Exercise requirements: Below are records; work out how many of their lines hold the string "redirect" and give that number alone.

(Front-end code edit data)

================

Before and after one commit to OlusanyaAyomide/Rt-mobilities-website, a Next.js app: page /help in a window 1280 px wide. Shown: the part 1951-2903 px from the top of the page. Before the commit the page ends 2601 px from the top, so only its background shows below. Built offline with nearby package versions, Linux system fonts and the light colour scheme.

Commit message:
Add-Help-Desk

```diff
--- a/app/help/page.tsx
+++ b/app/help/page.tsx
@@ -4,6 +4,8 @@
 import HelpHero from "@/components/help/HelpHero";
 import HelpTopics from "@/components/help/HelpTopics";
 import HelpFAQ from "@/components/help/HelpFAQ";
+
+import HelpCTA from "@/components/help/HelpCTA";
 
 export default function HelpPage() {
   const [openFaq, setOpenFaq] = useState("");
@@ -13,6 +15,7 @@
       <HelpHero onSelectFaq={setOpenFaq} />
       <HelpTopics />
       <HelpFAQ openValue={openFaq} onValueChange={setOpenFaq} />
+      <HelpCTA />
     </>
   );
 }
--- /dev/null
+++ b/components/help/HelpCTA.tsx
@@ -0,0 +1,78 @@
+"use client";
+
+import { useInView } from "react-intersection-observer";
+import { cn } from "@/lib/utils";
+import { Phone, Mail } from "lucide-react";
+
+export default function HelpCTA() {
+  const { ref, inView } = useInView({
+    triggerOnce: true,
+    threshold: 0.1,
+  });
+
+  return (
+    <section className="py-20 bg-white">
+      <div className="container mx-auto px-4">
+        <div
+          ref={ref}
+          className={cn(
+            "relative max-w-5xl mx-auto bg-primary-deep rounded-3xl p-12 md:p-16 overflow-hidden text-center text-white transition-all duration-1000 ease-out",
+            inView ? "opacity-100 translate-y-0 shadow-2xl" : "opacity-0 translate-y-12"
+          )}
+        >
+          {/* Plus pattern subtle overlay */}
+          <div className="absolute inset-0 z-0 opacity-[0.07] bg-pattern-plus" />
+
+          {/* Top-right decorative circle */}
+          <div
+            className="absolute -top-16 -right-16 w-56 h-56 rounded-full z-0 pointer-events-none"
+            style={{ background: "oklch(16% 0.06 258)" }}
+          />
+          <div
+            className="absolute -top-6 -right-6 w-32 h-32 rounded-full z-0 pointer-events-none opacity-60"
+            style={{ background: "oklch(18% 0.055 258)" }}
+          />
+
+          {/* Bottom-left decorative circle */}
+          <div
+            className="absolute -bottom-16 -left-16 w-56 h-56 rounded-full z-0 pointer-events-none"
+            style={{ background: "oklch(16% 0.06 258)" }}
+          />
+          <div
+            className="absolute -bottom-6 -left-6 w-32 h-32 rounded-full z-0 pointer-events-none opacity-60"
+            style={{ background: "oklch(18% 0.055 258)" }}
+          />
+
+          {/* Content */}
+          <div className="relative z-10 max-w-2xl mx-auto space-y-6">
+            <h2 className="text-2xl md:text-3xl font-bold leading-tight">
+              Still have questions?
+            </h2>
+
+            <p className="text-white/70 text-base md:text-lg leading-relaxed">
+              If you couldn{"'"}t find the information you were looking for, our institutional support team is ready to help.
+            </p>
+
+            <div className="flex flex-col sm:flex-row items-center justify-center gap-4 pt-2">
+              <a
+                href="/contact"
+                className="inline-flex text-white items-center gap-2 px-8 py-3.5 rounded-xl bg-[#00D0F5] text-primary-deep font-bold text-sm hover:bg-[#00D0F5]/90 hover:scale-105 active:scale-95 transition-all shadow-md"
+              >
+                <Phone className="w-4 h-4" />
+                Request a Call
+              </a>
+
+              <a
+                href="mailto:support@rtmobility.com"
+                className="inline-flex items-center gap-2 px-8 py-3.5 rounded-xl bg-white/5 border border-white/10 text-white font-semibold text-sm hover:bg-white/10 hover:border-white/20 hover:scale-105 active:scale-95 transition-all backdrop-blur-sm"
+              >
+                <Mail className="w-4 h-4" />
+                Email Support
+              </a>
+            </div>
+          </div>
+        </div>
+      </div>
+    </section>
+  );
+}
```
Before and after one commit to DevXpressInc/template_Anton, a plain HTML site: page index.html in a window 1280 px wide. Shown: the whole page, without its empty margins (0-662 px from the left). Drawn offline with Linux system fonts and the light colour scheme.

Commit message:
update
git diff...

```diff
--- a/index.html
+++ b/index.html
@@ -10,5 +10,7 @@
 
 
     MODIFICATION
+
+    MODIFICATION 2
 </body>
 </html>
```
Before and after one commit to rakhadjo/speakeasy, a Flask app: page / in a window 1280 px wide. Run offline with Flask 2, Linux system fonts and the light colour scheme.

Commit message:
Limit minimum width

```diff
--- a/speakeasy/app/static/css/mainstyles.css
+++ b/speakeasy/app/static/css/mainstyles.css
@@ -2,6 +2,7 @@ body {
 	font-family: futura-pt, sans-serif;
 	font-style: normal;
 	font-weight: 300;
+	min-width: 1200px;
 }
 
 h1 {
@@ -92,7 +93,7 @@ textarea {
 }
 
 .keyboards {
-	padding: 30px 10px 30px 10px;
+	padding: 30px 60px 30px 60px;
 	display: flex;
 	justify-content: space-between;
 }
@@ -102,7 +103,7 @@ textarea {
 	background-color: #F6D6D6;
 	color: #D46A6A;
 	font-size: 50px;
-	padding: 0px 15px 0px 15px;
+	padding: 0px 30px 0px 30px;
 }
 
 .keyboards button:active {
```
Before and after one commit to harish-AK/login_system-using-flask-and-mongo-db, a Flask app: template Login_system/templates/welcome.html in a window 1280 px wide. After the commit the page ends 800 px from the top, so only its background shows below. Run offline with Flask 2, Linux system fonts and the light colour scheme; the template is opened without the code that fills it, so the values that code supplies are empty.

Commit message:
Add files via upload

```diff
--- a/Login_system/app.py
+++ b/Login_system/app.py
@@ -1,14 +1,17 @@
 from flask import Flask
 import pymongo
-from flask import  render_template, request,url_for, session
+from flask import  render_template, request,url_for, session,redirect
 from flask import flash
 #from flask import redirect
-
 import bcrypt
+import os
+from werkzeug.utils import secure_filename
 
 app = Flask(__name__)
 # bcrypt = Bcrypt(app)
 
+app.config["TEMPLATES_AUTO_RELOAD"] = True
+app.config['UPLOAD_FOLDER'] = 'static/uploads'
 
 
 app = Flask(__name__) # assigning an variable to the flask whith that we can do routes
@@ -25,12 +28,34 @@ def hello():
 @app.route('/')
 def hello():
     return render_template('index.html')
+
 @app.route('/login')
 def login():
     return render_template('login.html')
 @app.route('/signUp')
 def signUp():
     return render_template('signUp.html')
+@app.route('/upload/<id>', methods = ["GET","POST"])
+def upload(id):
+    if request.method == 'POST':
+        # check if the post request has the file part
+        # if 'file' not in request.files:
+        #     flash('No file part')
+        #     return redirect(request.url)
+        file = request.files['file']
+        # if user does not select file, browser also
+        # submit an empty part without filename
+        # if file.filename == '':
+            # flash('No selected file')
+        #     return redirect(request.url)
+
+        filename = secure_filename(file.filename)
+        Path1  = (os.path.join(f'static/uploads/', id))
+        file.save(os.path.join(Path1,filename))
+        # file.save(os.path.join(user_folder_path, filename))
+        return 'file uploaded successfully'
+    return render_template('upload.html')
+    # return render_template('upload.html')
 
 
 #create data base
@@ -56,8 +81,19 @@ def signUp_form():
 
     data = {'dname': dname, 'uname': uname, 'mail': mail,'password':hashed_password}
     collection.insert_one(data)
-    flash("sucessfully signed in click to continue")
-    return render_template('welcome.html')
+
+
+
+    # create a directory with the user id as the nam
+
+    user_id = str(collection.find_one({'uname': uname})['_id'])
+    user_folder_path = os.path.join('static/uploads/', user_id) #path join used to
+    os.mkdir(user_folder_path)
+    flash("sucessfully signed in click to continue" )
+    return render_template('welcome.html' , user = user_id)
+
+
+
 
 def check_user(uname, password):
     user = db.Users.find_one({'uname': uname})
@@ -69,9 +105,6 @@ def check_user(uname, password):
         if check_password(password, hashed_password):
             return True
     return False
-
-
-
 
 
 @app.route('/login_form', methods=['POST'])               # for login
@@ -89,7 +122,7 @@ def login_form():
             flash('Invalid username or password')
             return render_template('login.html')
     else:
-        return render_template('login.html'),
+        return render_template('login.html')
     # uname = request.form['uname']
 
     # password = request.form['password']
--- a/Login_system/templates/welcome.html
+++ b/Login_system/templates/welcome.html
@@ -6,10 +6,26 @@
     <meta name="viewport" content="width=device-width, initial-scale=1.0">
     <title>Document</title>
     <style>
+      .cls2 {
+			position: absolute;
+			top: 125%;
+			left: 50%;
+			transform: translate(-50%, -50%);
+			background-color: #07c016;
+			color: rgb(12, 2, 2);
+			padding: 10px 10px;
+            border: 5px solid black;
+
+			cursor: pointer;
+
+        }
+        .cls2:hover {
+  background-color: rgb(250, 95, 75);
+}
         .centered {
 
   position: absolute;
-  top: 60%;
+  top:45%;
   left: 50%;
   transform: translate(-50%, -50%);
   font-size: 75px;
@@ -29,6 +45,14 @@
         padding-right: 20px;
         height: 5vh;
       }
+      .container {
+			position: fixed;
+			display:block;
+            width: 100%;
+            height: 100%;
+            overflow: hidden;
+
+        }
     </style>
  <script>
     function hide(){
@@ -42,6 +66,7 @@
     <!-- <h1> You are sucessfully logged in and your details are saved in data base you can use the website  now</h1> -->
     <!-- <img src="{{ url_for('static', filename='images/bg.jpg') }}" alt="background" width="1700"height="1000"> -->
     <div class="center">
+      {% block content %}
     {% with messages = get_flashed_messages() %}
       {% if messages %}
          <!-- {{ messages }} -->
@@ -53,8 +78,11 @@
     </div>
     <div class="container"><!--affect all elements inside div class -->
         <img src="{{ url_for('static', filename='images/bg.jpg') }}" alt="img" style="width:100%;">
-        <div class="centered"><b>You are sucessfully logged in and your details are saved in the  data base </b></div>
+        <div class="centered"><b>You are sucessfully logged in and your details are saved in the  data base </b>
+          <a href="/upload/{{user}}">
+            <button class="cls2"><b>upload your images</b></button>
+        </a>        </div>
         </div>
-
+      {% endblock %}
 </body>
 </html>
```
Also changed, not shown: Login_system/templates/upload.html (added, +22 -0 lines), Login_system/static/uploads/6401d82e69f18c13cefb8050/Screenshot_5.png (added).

================

Your response: 4